Not much is written about struggles such as this one, led by the brave steel workers who are mostly forgotten or, if remembered, then maligned. They stand beside the furnaces, rolling the steel out, tempering it, wanting to build better canals for the farmers, to build beams for schools and hospitals, and to build the infrastructure so that their communities can transcend the dilemmas of humanity. Our dossier is built through our interactions with the steel workers and their union, who told us how they see their past and how they understand their struggle. They also shared with us their photographs (as well as photographs taken by Kunchem Rajesh of the Andhra Pradesh-based newspaper Prajasakti), out of which our art department made the collages which illustrate the dossier (some of which are shared in this newsletter).
At their demonstrations, the workers sing, chant, and recite poems that tell them to get ready for battle ‘before the earth disappears under our feet, before the steel slips away from our hands’. If you try to privatise the factory, they sing, ‘Visakha city will turn into a steel furnace, North Andhra into a battlefield… We will defend our steel with our lives’.
-Vijay Prashad is an Indian historian, editor and journalist.
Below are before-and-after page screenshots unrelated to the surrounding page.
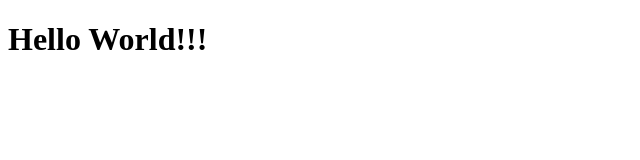
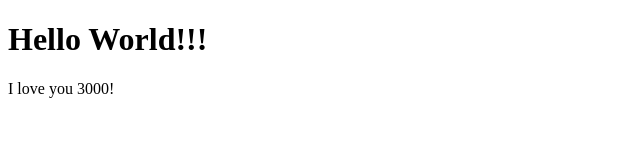
Before and after one commit to phantomthiefkid/git-test-01, a plain HTML site: page index.html in a window 1280 px wide. Shown: the whole page, without its empty margins (0-640 px from the left). Drawn offline with Linux system fonts and the light colour scheme.

Commit message:
Second commit

```diff
--- a/index.html
+++ b/index.html
@@ -8,5 +8,6 @@
 </head>
 <body>
     <h1>Hello World!!!</h1>
+    <p>I love you 3000!</p>
 </body>
 </html>
```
He is a writing fellow and chief correspondent at Globetrotter, a project of the Independent Media Institute. He is the chief editor of LeftWord Books and the director of Tricontinental: Institute for Social Research. He has written more than twenty books, including The Darker Nations: A People’s History of the Third World (The New Press, 2007), The Poorer Nations: A Possible History of the Global South (Verso, 2013), The Death of the Nation and the Future of the Arab Revolution (University of California Press, 2016) and Red Star Over the Third World (LeftWord, 2017). He writes regularly for Frontline, the Hindu, Newsclick, AlterNet and BirGün.